“$30-million alone just for those two exhibits,” Fernandes noted. “So I think it was really just being transformational in terms of how people perceive the zoo. Our attendance has skyrocketed with those two exhibits, in particular. It’s just been really important for me to bring the zoo into the 21st century.”

But soon it will be time for Fernandes to focus on some lifelong personal goals, who was originally trained as an animal behaviorist.

“I have a book idea that I’ve sketched out since I was a graduate student, and I’ve got chapters outlined,” said Fernandes. “So I think that I want to really have the time to do some of the fun things that I’ve talked about doing but just didn’t really have the time to devote that much focus on.”

For those around Fernandes, it’s a bittersweet time. Staff and board members have expressed happiness for their President and CEO’s future, along with sorrow at seeing her go. But humans may not be the only one’s feeling the loss. Fernandes makes daily rounds to see all of the zoo’s animals, and she said they’ve come to know her voice.
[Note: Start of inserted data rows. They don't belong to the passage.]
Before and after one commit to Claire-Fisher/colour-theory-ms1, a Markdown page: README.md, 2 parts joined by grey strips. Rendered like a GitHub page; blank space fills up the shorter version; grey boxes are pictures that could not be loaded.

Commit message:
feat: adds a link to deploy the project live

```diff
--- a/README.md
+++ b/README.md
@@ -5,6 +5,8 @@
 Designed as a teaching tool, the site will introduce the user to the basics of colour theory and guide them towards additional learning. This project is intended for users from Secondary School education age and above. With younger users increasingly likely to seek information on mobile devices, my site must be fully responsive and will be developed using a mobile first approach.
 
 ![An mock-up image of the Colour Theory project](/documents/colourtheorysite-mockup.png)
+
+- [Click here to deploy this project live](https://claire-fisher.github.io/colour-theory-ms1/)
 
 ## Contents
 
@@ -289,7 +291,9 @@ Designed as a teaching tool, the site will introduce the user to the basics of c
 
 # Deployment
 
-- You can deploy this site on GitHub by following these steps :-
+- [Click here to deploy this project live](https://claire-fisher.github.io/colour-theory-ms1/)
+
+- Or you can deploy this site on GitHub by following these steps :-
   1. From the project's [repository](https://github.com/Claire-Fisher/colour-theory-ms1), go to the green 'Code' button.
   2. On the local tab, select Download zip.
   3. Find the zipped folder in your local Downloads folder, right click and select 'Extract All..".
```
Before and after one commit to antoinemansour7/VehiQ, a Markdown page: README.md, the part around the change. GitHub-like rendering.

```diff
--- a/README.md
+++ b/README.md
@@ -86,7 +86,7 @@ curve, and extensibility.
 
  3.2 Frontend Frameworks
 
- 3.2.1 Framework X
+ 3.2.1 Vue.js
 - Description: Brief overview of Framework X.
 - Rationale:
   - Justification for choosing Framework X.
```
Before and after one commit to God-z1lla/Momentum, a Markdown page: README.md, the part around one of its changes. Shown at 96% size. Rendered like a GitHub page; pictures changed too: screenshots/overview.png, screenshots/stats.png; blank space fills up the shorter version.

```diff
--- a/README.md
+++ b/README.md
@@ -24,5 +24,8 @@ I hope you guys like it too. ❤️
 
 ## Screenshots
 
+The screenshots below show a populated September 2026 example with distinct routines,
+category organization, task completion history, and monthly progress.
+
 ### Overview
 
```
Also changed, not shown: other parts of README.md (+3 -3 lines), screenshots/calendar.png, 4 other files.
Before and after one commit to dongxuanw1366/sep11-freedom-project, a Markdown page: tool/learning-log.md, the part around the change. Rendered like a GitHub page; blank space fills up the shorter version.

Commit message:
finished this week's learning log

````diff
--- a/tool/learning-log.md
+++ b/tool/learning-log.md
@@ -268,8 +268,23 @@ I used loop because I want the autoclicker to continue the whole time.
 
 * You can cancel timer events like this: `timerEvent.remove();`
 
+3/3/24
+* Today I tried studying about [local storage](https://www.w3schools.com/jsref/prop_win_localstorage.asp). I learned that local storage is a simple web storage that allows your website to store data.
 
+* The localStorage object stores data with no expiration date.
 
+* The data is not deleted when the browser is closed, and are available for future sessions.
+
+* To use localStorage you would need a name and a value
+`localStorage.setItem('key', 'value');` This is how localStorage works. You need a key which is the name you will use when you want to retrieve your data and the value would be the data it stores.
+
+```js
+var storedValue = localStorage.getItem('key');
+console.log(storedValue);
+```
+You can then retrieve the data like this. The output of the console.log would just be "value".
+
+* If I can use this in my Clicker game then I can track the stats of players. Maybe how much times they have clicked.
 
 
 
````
“It’s very touching when I come up to an exhibit and the animals hear me, and the hyenas run over to the glass, or Luna [the polar bear] runs over to the glass. So I think that they probably won’t notice until I’m actually gone that anything’s up,” said Fernandes. “I will continue to stay involved and I’m sure I’ll do my rounds on the days that I’m here just to say hello to all the animals as well as the staff.”

After enjoying the job for so long, Fernandes said the timing is right to let someone else do the same.

Avery began his broadcasting career as a disc jockey for WRUB, the University at Buffalo’s student-run radio station.
Related Content